-- DATA FOR ANALYSIS follows --

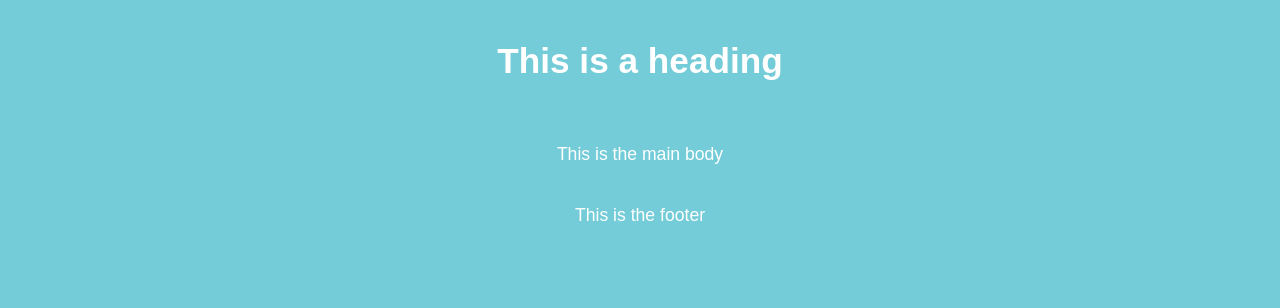
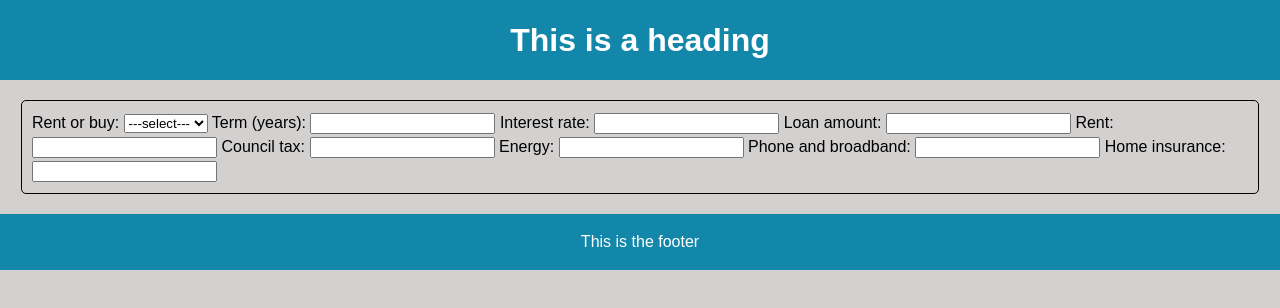
Before and after one commit to bayzoo/homeCostCalculator, a plain HTML site: page index.html in a window 1280 px wide. Drawn offline with Linux system fonts and the light colour scheme.

Commit message:
add header footer + main sections and form content

```diff
--- a/index.html
+++ b/index.html
@@ -11,7 +11,32 @@
     <h1>This is a heading</h1>
   </header>
   <main>
-    <p>This is the main body</p>
+    <div id="form-container">
+      <form name="total-cost "action="#">
+        <label for="home-select">Rent or buy:</label>
+        <select name="homeSelect" id="home-select">
+          <option value="" disabled selected>---select---</option>
+          <option value="rent">Rent</option>
+          <option value="buy">Buy</option>
+        </select>
+        <label for="mortgage-years">Term (years):</label>
+        <input type="number" name="mortgage" id="mortgage-years">
+        <label for="mortgage-rate">Interest rate:</label>
+        <input type="number" name="mortgage" id="mortgage-rate">
+        <label for="mortgage-loan">Loan amount:</label>
+        <input type="number" name="mortgage" id="mortgage-loan">
+        <label for="rent-pm">Rent:</label>
+        <input type="number" name="rent" id="rent-pm">
+        <label for="council-tax">Council tax:</label>
+        <input type="number" name="councilTax" id="council-tax">
+        <label for="energy">Energy:</label>
+        <input type="number" name="energy" id="energy">
+        <label for="broadband-phone">Phone and broadband:</label>
+        <input type="number" name="broadbandPhone" id="broadband-phone">
+        <label for="home-insurance">Home insurance:</label>
+        <input type="number" name="homeInsurance" id="home-insurance">
+      </form>
+    </div>
   </main>
   <footer>
     <p>This is the footer</p>
--- a/style.css
+++ b/style.css
@@ -1,12 +1,15 @@
-/* Core Styles */
+/* Core styles */
+html {
+  font-size: 62.5%;
+  box-sizing: border-box;
+}
 body {
   margin: 0;
   font-family: Arial, Helvetica, sans-serif;
-  background: rgb(115, 204, 216);
-  color: #fff;
-  font-size: 1.1em;
+  background: rgb(211, 208, 208);
+  color: rgb(0, 0, 0);
+  font-size: 1.6rem;
   line-height: 1.5;
-  text-align: center;
 }
 img {
   display: block;
@@ -15,23 +18,59 @@ img {
 }
 h1, h2, h3 {
   margin: 0;
-  padding: 1em 0;
+  padding: 1.6rem 0;
 
 }
 p {
   margin: 0;
-  padding: 1em 0;
+  padding: 1.6rem 0;
 }
 .btn {
   display: inline-block;
   background: #333;
   color: #fff;
   text-decoration: none;
-  padding: 1em 2em;
-  border: 1px solid #666;
-  margin: 0.5em 0;
+  padding: 1.6rem 3.2rem;
+  border: 0.2rem solid #666;
+  margin: 0.8rem 0;
 }
 .btn:hover {
   background: #eaeaea;
   color: #333;
 }
+
+/* Header styles */
+
+header {
+  background: rgb(19, 135, 170);
+  width: 100%;
+  text-align: center;
+}
+header h1 {
+  color: rgb(255, 255, 255);
+}
+
+/* Main styles */
+
+main {
+  display: flex;
+  justify-content: center;
+  margin: 2rem 0;
+}
+#form-container {
+  width: 95%;
+  padding: 1rem;
+  border: 0.1rem solid black;
+  border-radius: 5px;
+}
+
+/* Footer styles */
+
+footer {
+  background: rgb(19, 135, 170);
+  width: 100%;
+  text-align: center;
+}
+footer p {
+  color: rgb(255, 255, 255);
+}
```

-- DATA FOR ANALYSIS concluded --

WORK TO BE COMPLETED —
For each line above that contains the word "option", copy that line.

SOLUTION TO THE PROBLEM —
+          <option value="" disabled selected>---select---</option>
+          <option value="rent">Rent</option>
+          <option value="buy">Buy</option>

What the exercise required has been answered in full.